# YOUR TASK:
For every line below, set down an identical copy.

# ENTRIES PROVIDED:
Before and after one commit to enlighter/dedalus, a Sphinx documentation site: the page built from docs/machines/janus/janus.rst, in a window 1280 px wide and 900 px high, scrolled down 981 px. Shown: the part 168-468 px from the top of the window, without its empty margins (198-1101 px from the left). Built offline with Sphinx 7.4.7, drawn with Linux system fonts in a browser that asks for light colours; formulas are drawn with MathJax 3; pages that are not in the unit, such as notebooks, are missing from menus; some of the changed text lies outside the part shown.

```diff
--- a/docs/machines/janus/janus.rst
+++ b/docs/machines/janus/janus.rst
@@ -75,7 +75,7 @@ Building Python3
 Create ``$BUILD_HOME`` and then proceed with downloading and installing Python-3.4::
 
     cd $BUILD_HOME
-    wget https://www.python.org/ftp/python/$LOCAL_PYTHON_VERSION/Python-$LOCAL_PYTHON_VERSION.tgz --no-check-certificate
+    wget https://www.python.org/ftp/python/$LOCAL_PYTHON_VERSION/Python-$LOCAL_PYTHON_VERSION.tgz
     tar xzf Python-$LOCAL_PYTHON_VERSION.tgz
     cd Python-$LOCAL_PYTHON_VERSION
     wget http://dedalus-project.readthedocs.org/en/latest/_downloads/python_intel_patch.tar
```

# OUTPUT OF THE TASK:
Before and after one commit to enlighter/dedalus, a Sphinx documentation site: the page built from docs/machines/janus/janus.rst, in a window 1280 px wide and 900 px high, scrolled down 981 px. Shown: the part 168-468 px from the top of the window, without its empty margins (198-1101 px from the left). Built offline with Sphinx 7.4.7, drawn with Linux system fonts in a browser that asks for light colours; formulas are drawn with MathJax 3; pages that are not in the unit, such as notebooks, are missing from menus; some of the changed text lies outside the part shown.

```diff
--- a/docs/machines/janus/janus.rst
+++ b/docs/machines/janus/janus.rst
@@ -75,7 +75,7 @@ Building Python3
 Create ``$BUILD_HOME`` and then proceed with downloading and installing Python-3.4::
 
     cd $BUILD_HOME
-    wget https://www.python.org/ftp/python/$LOCAL_PYTHON_VERSION/Python-$LOCAL_PYTHON_VERSION.tgz --no-check-certificate
+    wget https://www.python.org/ftp/python/$LOCAL_PYTHON_VERSION/Python-$LOCAL_PYTHON_VERSION.tgz
     tar xzf Python-$LOCAL_PYTHON_VERSION.tgz
     cd Python-$LOCAL_PYTHON_VERSION
     wget http://dedalus-project.readthedocs.org/en/latest/_downloads/python_intel_patch.tar
```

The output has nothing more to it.